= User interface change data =
:::
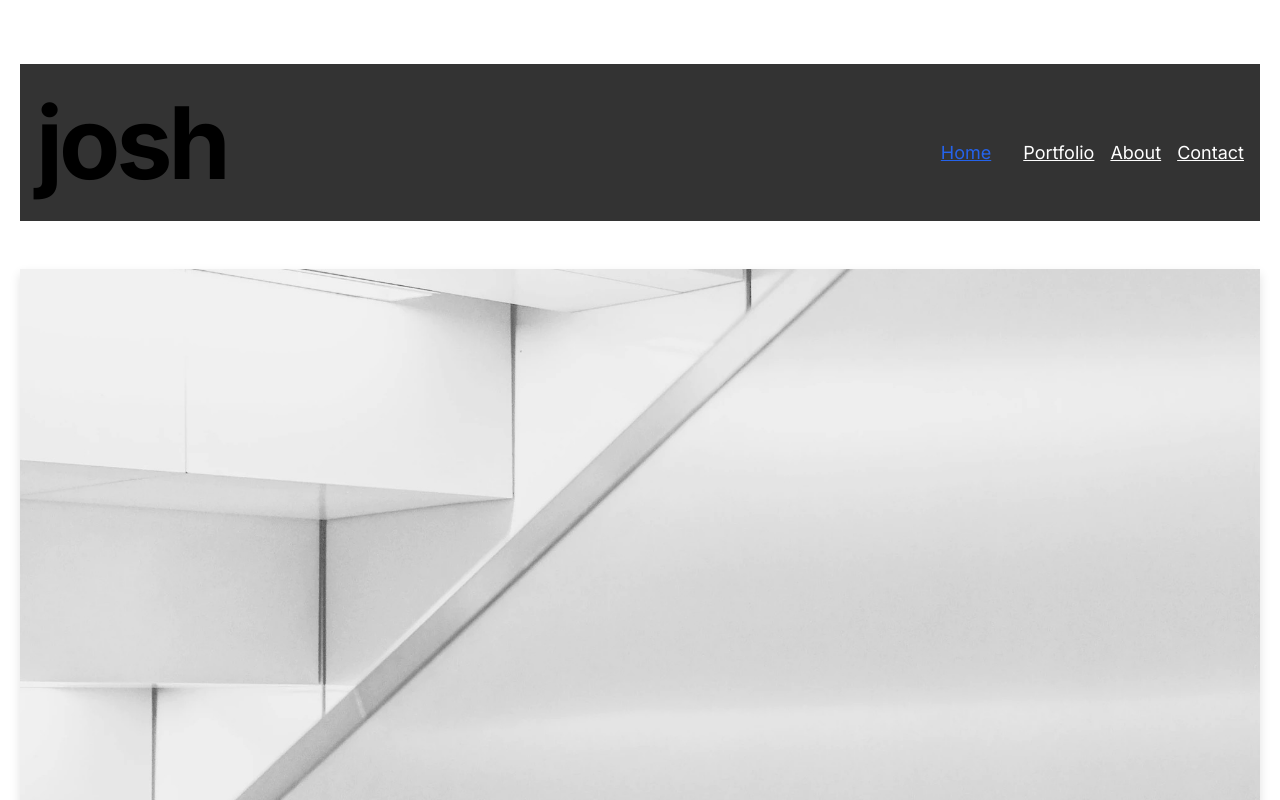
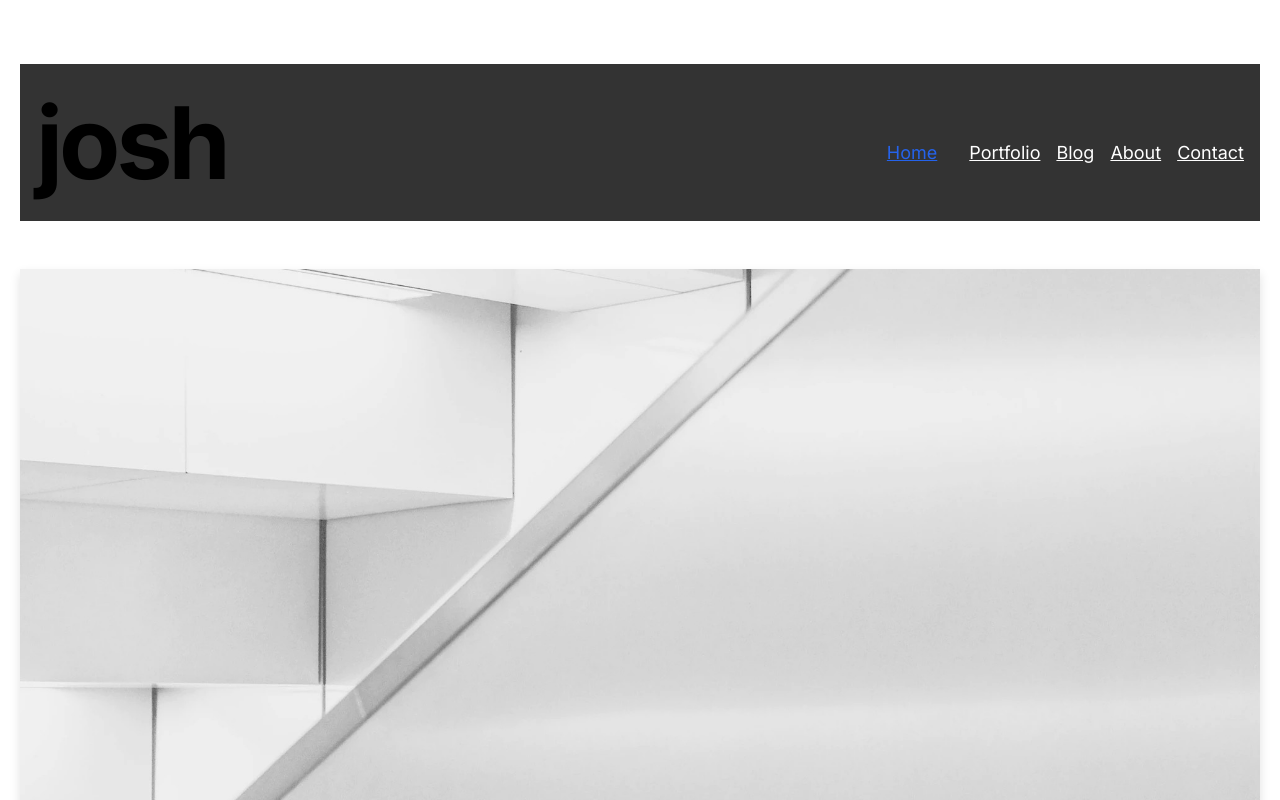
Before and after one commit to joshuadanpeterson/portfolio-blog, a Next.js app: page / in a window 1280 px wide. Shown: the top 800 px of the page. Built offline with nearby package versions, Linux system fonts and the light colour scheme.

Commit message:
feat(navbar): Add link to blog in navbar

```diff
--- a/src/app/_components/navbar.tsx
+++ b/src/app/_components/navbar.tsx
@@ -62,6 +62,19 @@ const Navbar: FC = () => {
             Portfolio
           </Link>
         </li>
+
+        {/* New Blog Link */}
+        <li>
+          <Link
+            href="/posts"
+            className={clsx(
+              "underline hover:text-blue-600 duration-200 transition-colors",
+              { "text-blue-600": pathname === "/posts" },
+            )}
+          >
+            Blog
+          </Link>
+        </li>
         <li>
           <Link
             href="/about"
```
:::
= EXERCISE =
The output is the records exactly as they read, with no pictures in it.

= SOLUTION TO THE EXERCISE =
Before and after one commit to joshuadanpeterson/portfolio-blog, a Next.js app: page / in a window 1280 px wide. Shown: the top 800 px of the page. Built offline with nearby package versions, Linux system fonts and the light colour scheme.

Commit message:
feat(navbar): Add link to blog in navbar

```diff
--- a/src/app/_components/navbar.tsx
+++ b/src/app/_components/navbar.tsx
@@ -62,6 +62,19 @@ const Navbar: FC = () => {
             Portfolio
           </Link>
         </li>
+
+        {/* New Blog Link */}
+        <li>
+          <Link
+            href="/posts"
+            className={clsx(
+              "underline hover:text-blue-600 duration-200 transition-colors",
+              { "text-blue-600": pathname === "/posts" },
+            )}
+          >
+            Blog
+          </Link>
+        </li>
         <li>
           <Link
             href="/about"
```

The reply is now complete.